Pope Francis declares death penalty “inadmissable”

Posted in: Social Justice

Completing the movement started by his predecessors, Saint John Paul II and Pope Benedict XVI, Pope Francis has made an official change to the Catechism of the Catholic Church declaring the use of the death penalty “inadmissible” in all cases.

Read the NY Times article here.

Read the National Catholic Register article here.

The full text of the new draft of paragraph 2267 in the Catechism states, in full:
“Recourse to the death penalty on the part of legitimate authority, following a fair trial, was long considered an appropriate response to the gravity of certain crimes and an acceptable, albeit extreme, means of safeguarding the common good. Today, however, there is an increasing awareness that the dignity of the person is not lost even after the commission of very serious crimes. In addition, a new understanding has emerged of the significance of penal sanctions imposed by the state. Lastly, more effective systems of detention have been developed, which ensure the due protection of citizens but, at the same time, do not definitively deprive the guilty of the possibility of redemption. Consequently, the Church teaches, in the light of the Gospel, that ‘the death penalty is inadmissible because it is an attack on the inviolability and dignity of the person,’ and she works with determination for its abolition worldwide.”

There are no comments published yet.

Leave a Comment
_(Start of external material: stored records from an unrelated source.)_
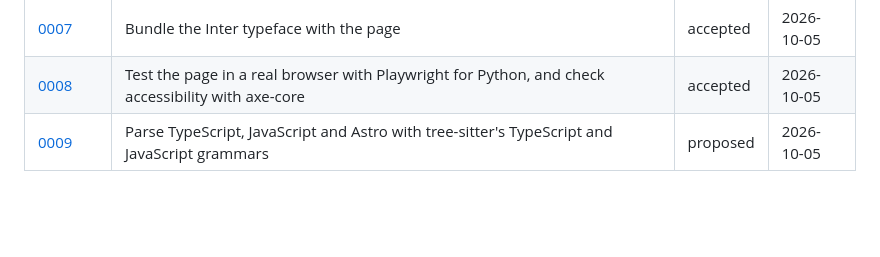
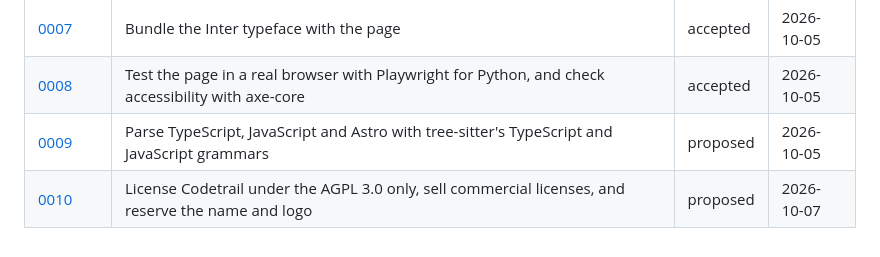
Before and after one commit to mohamed-abdelsattar92/codetrail, a Markdown page: docs/adr/README.md, the part around the change. GitHub-like rendering; blank space fills up the shorter version.

```diff
--- a/docs/adr/README.md
+++ b/docs/adr/README.md
@@ -33,3 +33,4 @@ Everything smaller is explained in the commit body, not in an ADR.
 | [0007](0007-bundle-the-inter-typeface.md) | Bundle the Inter typeface with the page | accepted | 2026-10-05 |
 | [0008](0008-browser-tests-with-playwright.md) | Test the page in a real browser with Playwright for Python, and check accessibility with axe-core | accepted | 2026-10-05 |
 | [0009](0009-typescript-and-javascript-grammars.md) | Parse TypeScript, JavaScript and Astro with tree-sitter's TypeScript and JavaScript grammars | proposed | 2026-10-05 |
+| [0010](0010-agpl-with-a-commercial-license.md) | License Codetrail under the AGPL 3.0 only, sell commercial licenses, and reserve the name and logo | proposed | 2026-10-07 |
```
Also changed, not shown: docs/adr/0010-agpl-with-a-commercial-license.md (added, +64 -0 lines).
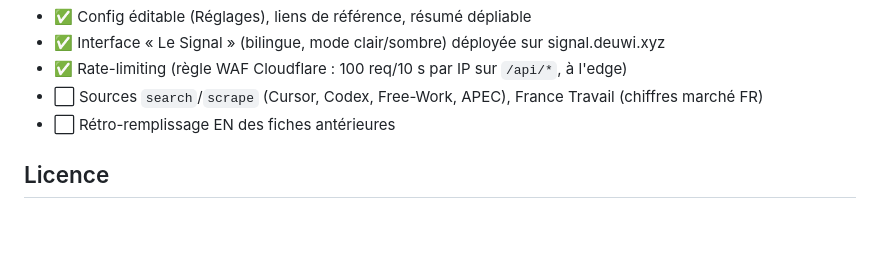
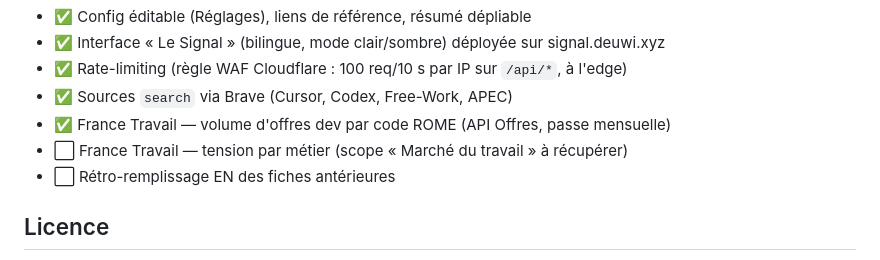
Before and after one commit to deuwi/LeSignal, a Markdown page: README.md, the part around the change. Rendered like a GitHub page; blank space fills up the shorter version.

Commit message:
docs: État — Brave + France Travail (offres) faits, tension à venir
Co-Authored-By: Claude Opus 4.8 <noreply@anthropic.com>

```diff
--- a/README.md
+++ b/README.md
@@ -162,8 +162,9 @@ Configurée hors dépôt (dashboard Cloudflare → Security rules → Rate limit
 - ✅ Interface « Le Signal » (bilingue, mode clair/sombre) déployée sur
   signal.deuwi.xyz
 - ✅ Rate-limiting (règle WAF Cloudflare : 100 req/10 s par IP sur `/api/*`, à l'edge)
-- ⬜ Sources `search`/`scrape` (Cursor, Codex, Free-Work, APEC), France Travail
-  (chiffres marché FR)
+- ✅ Sources `search` via Brave (Cursor, Codex, Free-Work, APEC)
+- ✅ France Travail — volume d'offres dev par code ROME (API Offres, passe mensuelle)
+- ⬜ France Travail — tension par métier (scope « Marché du travail » à récupérer)
 - ⬜ Rétro-remplissage EN des fiches antérieures
 
 ## Licence
```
This site uses Akismet to reduce spam. Learn how your comment data is processed.

Change this in Theme Options
Change this in Theme Options